The figure below shows the command, and the results, to retrieve the group membership for the Administrator account:
Add-ADGroupMember and Remove-ADGroupMember can be used to manage group membership. In both cases, you need to specify the group you want to manage group membership for and the members you want to add or remove. You can use any of the following to specify the group that you want to manage group membership for:
You can use any of the following to identify the members you want to add or remove:
To add a user that has a SAM account name of Administrator to a group that has a SAM account name of Group1, you would use the following command:
You can specify multiple members in a single command as follows:
To remove a user that has a SAM account name of Administrator from a group that has a SAM account name of Group1, you would use the following command:
As shown in the figure below, you will be prompted for confirmation:
Set-ADGroup can be used to modify the properties of an AD DS group objects.

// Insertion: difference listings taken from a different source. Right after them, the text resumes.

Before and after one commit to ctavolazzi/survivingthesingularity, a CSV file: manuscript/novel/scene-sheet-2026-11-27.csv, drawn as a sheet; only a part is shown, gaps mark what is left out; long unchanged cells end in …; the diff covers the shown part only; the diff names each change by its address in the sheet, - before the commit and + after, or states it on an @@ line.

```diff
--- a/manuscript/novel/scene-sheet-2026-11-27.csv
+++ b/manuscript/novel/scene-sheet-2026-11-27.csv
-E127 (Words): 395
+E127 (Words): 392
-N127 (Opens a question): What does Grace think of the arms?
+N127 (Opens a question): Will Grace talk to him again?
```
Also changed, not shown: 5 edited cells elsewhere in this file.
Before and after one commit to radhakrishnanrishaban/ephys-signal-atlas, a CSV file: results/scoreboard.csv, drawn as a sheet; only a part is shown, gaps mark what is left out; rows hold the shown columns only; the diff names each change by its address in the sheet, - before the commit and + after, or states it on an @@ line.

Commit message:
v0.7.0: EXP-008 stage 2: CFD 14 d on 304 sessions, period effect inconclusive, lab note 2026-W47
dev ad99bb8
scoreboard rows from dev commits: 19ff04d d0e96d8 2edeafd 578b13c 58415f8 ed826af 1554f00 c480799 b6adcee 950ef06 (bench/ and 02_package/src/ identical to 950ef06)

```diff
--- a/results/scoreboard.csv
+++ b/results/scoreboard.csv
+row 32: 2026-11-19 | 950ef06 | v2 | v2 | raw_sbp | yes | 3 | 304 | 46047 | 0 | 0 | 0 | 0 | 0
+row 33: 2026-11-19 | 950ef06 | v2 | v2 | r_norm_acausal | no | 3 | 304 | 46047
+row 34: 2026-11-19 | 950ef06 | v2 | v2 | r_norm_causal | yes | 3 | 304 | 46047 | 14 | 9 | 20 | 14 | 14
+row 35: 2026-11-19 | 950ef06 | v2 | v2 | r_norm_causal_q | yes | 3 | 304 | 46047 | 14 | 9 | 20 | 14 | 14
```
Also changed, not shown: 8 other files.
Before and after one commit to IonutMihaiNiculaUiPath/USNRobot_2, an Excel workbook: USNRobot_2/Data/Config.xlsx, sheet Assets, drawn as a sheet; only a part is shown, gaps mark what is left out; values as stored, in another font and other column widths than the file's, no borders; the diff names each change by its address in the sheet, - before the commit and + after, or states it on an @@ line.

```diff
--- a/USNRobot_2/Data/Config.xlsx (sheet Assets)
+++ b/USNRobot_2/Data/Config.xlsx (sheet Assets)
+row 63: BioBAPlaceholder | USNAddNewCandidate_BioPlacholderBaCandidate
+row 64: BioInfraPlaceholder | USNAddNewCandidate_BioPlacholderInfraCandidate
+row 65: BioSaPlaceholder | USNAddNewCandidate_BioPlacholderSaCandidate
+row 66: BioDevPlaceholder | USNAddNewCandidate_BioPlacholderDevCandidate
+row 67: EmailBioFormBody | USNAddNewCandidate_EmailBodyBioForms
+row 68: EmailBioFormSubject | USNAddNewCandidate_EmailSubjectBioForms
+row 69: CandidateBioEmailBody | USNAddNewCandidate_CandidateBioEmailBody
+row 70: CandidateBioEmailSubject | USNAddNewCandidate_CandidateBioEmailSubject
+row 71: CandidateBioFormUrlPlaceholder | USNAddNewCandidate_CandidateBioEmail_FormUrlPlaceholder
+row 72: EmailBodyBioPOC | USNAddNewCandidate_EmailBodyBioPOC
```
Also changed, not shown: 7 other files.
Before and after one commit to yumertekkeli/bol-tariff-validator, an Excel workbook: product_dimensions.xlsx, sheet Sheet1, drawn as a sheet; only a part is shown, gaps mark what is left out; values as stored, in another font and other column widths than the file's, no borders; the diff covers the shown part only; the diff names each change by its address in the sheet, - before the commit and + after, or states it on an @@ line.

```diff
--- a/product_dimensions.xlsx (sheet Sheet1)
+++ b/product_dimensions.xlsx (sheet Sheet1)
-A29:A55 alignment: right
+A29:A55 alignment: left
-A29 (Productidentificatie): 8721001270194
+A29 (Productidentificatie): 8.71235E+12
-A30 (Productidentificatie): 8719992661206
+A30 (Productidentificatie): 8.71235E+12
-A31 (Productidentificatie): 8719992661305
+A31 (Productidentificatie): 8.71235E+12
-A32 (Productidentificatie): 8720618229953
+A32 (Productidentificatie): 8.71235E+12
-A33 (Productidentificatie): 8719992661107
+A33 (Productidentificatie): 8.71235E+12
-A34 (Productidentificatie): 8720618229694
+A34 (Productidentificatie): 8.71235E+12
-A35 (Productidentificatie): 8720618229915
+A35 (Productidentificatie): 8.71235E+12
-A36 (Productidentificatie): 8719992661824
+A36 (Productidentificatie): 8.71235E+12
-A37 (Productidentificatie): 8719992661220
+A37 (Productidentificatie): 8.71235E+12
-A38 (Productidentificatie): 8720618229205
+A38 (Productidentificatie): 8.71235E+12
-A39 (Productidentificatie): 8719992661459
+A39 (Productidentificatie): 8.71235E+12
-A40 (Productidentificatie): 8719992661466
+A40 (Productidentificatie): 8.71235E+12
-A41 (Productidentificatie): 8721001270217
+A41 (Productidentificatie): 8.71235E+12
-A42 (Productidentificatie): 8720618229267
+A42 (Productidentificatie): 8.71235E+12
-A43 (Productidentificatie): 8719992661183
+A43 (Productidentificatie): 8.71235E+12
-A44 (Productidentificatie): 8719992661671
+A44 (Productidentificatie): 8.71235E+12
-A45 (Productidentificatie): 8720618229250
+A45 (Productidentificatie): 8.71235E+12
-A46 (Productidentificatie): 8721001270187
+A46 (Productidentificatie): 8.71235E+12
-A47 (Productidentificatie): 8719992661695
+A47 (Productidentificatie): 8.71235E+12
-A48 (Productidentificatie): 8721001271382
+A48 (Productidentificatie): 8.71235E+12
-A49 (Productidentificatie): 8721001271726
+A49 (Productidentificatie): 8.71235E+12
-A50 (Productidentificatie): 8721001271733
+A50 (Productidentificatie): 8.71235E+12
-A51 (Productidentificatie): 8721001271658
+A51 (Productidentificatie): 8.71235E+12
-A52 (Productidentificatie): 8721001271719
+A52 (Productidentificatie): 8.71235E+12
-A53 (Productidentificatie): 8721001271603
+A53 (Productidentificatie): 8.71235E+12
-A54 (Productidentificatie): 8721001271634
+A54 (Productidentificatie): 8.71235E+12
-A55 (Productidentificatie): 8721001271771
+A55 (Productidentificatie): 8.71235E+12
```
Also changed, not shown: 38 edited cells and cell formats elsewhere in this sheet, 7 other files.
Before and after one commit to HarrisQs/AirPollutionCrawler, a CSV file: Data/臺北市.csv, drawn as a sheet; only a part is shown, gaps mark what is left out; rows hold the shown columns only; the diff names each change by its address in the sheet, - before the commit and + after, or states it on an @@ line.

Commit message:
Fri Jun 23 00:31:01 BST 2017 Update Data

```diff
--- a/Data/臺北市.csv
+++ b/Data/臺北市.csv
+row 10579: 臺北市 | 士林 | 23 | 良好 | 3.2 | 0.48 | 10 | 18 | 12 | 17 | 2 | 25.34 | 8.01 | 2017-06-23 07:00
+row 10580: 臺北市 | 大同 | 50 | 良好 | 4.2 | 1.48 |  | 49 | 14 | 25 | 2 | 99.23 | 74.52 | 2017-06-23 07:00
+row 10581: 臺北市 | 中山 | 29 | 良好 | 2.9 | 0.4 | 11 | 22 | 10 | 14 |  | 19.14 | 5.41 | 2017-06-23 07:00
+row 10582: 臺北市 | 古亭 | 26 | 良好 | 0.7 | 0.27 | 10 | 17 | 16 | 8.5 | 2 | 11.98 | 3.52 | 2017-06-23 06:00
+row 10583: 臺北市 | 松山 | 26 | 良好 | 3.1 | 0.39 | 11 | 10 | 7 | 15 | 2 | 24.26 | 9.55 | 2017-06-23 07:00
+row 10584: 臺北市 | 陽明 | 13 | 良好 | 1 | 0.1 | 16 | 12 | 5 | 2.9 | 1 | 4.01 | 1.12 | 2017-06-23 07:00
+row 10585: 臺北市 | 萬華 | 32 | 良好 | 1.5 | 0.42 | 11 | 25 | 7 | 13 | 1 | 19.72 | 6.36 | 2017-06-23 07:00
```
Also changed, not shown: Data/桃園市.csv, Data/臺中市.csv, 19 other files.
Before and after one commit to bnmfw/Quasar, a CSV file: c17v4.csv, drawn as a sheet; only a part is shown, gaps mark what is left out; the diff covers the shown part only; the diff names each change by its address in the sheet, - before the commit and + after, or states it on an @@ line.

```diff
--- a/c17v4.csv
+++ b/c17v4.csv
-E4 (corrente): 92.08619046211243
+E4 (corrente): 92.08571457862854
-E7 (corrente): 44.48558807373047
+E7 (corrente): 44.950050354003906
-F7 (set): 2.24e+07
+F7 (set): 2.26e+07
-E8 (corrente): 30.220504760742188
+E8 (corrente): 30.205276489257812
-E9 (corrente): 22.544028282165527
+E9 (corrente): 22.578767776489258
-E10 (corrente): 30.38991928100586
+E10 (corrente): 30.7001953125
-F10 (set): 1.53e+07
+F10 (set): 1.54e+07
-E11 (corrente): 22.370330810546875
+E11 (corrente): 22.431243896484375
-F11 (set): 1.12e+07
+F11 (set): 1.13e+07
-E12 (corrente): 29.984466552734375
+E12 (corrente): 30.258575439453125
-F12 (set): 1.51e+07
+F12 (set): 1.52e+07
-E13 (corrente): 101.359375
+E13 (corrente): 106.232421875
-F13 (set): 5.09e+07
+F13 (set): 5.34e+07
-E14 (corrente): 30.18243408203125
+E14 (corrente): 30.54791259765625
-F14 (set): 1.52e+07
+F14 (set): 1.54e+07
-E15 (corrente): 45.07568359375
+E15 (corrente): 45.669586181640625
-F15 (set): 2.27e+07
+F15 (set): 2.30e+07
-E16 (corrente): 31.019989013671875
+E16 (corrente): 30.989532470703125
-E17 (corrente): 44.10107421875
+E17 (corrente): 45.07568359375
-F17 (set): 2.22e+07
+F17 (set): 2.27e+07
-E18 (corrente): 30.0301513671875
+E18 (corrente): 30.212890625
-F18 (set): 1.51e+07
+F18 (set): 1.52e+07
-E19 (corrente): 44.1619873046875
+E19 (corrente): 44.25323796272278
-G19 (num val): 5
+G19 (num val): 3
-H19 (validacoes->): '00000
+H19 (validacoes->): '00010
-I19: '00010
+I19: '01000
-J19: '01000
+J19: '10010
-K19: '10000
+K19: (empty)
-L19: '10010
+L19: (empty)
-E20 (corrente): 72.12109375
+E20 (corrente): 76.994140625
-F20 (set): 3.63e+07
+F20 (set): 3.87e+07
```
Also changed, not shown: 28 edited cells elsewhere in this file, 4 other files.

Set-ADGroup has a predefined list of properties that can modified, including the following:
When using Set-ADGroup, you must specify the group that you want to modify. You can use the following formats to specify the group you want to modify:
To change the scope of a group from Global to Universal, you can use the following command:
To change the type of a group from Security to Distribution, you can use the following command:
The Active Directory Module for Windows PowerShell provides a powerful solution for managing Active Directory Domain Services groups with PowerShell. This module can be used to perform virtually every task on AD DS group objects. What’s more, the cmdlets specific to AD DS groups are robust and easy to learn.
John Policelli (Microsoft MVP for Directory Services, MCTS, MCSA, ITSM, iNet+, Network+, and A+) is a solutions-focused IT consultant with over a decade of combined success in architecture, security, strategic planning, and disaster recovery planning. John has designed and implemented dozens of complex directory service, e-Messaging, web, networking, and security enterprise solutions.
John has spent the past nine years focused on Identity and Access Management and providing thought leadership for some of the largest installations of Active Directory in Canada. He has been involved as an author, technical reviewer, and subject matter expert for over 50 training, exam writing, press, and whitepaper projects related to Windows Server 2008 Identity and Access Management, networking, and collaboration.
John's is the co-author of MCITP Self-Paced Training Kit (Exam 70-647): Windows Server Enterprise Administration. His latest book Active Directory Domain Services 2008 How-To has been selected as Microsoft Subnet's June, 2009, book giveaway.
To enter to win a copy of the book-of-the-month book giveway, visit the Microsoft Subnet home page.